As a friendship emerges between the two women, Lora opens up to Cat about her desperate struggles and lost scholarship. Cat's solution: Drop out of NYU and become her ghostwriter. Lora agrees and, when the internship ends, she moves into Cat's suite at the opulent Plaza Hotel. Writing during the day and accompanying Cat to extravagant parties at night, Lora's life quickly shifts from looming nightmare to dream-come-true. But as Lora is drawn into Cat's glamorous lifestyle, Cat's perfect exterior cracks, exposing an illicit, shady world.
A whip-smart and delightfully inventive writer, Susan Rigetti brilliantly pieces together a perceptive, humorous caper full of sharp observations about scam culture.
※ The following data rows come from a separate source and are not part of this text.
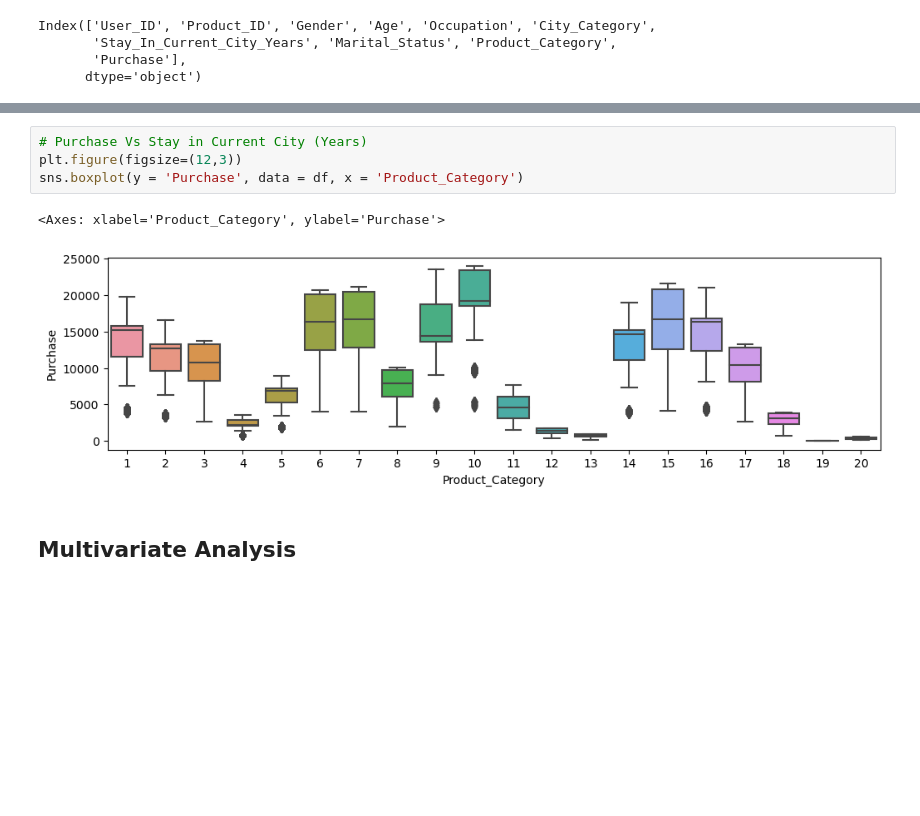
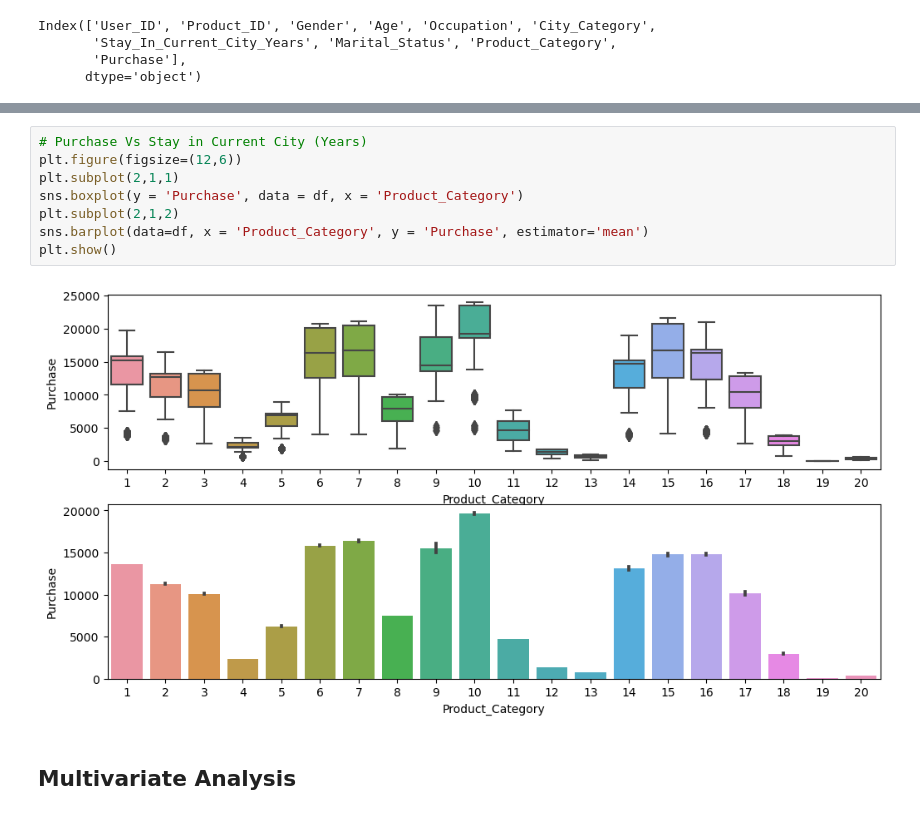
Before and after one commit to muthuganeshece/Business-Case-Study, a Jupyter notebook: Walmart/Notebook/Walmart_CLT.ipynb, the cells around one changed output, grey strips where cells are left out. Cells and saved outputs as stored; diff of their text form; blank space fills up the shorter version.

```diff
--- a/Walmart/Notebook/Walmart_CLT.ipynb
+++ b/Walmart/Notebook/Walmart_CLT.ipynb
@@ -147,10 +160,13 @@ sns.boxplot(x = 'Purchase', data = df, y = 'City_Category')
 # %%
 # Purchase Vs Stay in Current City (Years)
-plt.figure(figsize=(12,3))
+plt.figure(figsize=(12,6))
+plt.subplot(2,1,1)
 sns.boxplot(y = 'Purchase', data = df, x = 'Product_Category')
+plt.subplot(2,1,2)
+sns.barplot(data=df, x = 'Product_Category', y = 'Purchase', estimator='mean')
+plt.show()
 # %% [output]
-<Axes: xlabel='Product_Category', ylabel='Purchase'>
-[figure, old version]
+[figure, new version]
 # %% [markdown]
 ## Multivariate Analysis
 # %%
```
Also changed, not shown: parts of 4 cells of this notebook.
Composed of diary entries, emails, FBI correspondence, and more, Cover Story is a fresh, fun, and wholly original novel that takes readers deep into the codependency and deceit found in a relationship built on power imbalance and lies.
This was a really fun, fast-paced read and as frustrating as Lora was sometimes, I couldn’t stop reading. I needed to see what was going to happen next.
In the moment, I definitely enjoyed this, but the more I think about it now that I’ve finished, the less I’m sure about. Spoilers from here on! View Spoiler »It makes use of a hugely unreliable narrator, which isn’t revealed until the end (not to mention the implausibility of Cat disguising herself enough to fool the FBI). So in light of the big reveal at the end, I’m left wondering what was even ‘real’. The diary was fake, and Lora (as the reader ‘knew’ her) was Cat’s construct, so how much of anything was real (within the world of the story)? And because everything is a fabrication of Cat’s, there’s no real insight into any characters I spent time with as a reader, because the journal entries are made up. « Hide Spoiler
So in the moment and immediate aftermath, this was a four-star read for me. It was intriguing and I couldn’t put it down. But I admit that I like the book less the more I think about it, now that I’ve finished!